**AVAILABLE RECORDS:**
.....

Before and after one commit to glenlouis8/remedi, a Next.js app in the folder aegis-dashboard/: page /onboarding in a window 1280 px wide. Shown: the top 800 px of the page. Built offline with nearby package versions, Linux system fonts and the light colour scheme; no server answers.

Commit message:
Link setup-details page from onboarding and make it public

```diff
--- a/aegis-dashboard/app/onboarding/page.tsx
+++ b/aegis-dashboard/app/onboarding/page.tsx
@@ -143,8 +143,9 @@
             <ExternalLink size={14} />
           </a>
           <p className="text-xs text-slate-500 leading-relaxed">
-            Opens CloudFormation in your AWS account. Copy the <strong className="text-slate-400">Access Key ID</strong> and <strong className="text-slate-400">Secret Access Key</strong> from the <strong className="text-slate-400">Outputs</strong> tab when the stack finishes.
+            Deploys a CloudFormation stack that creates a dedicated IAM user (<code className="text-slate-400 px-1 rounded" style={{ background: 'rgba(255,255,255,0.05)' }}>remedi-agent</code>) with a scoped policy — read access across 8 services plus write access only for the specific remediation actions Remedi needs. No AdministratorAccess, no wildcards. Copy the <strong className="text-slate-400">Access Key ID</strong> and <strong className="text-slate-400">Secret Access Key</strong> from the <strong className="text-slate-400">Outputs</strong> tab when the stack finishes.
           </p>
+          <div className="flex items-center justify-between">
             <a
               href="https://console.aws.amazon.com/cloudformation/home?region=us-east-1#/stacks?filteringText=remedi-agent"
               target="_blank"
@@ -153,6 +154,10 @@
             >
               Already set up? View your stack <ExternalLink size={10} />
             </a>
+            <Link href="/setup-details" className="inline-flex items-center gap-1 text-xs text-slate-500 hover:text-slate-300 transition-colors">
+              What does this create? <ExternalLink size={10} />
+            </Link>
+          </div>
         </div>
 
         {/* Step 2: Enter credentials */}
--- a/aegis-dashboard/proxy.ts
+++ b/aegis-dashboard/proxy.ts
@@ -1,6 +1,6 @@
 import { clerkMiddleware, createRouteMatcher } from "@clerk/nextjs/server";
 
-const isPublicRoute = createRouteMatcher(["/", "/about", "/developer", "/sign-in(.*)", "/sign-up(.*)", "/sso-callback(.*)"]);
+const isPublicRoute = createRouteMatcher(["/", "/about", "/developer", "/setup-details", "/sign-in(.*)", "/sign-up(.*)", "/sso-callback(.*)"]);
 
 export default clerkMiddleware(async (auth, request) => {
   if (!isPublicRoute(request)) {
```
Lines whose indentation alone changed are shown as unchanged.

.....

**DIRECTIONS:** Return every record, leaving each line exactly as it was given.

**EXPECTED OUTPUT:**
Before and after one commit to glenlouis8/remedi, a Next.js app in the folder aegis-dashboard/: page /onboarding in a window 1280 px wide. Shown: the top 800 px of the page. Built offline with nearby package versions, Linux system fonts and the light colour scheme; no server answers.

Commit message:
Link setup-details page from onboarding and make it public

```diff
--- a/aegis-dashboard/app/onboarding/page.tsx
+++ b/aegis-dashboard/app/onboarding/page.tsx
@@ -143,8 +143,9 @@
             <ExternalLink size={14} />
           </a>
           <p className="text-xs text-slate-500 leading-relaxed">
-            Opens CloudFormation in your AWS account. Copy the <strong className="text-slate-400">Access Key ID</strong> and <strong className="text-slate-400">Secret Access Key</strong> from the <strong className="text-slate-400">Outputs</strong> tab when the stack finishes.
+            Deploys a CloudFormation stack that creates a dedicated IAM user (<code className="text-slate-400 px-1 rounded" style={{ background: 'rgba(255,255,255,0.05)' }}>remedi-agent</code>) with a scoped policy — read access across 8 services plus write access only for the specific remediation actions Remedi needs. No AdministratorAccess, no wildcards. Copy the <strong className="text-slate-400">Access Key ID</strong> and <strong className="text-slate-400">Secret Access Key</strong> from the <strong className="text-slate-400">Outputs</strong> tab when the stack finishes.
           </p>
+          <div className="flex items-center justify-between">
             <a
               href="https://console.aws.amazon.com/cloudformation/home?region=us-east-1#/stacks?filteringText=remedi-agent"
               target="_blank"
@@ -153,6 +154,10 @@
             >
               Already set up? View your stack <ExternalLink size={10} />
             </a>
+            <Link href="/setup-details" className="inline-flex items-center gap-1 text-xs text-slate-500 hover:text-slate-300 transition-colors">
+              What does this create? <ExternalLink size={10} />
+            </Link>
+          </div>
         </div>
 
         {/* Step 2: Enter credentials */}
--- a/aegis-dashboard/proxy.ts
+++ b/aegis-dashboard/proxy.ts
@@ -1,6 +1,6 @@
 import { clerkMiddleware, createRouteMatcher } from "@clerk/nextjs/server";
 
-const isPublicRoute = createRouteMatcher(["/", "/about", "/developer", "/sign-in(.*)", "/sign-up(.*)", "/sso-callback(.*)"]);
+const isPublicRoute = createRouteMatcher(["/", "/about", "/developer", "/setup-details", "/sign-in(.*)", "/sign-up(.*)", "/sso-callback(.*)"]);
 
 export default clerkMiddleware(async (auth, request) => {
   if (!isPublicRoute(request)) {
```
Lines whose indentation alone changed are shown as unchanged.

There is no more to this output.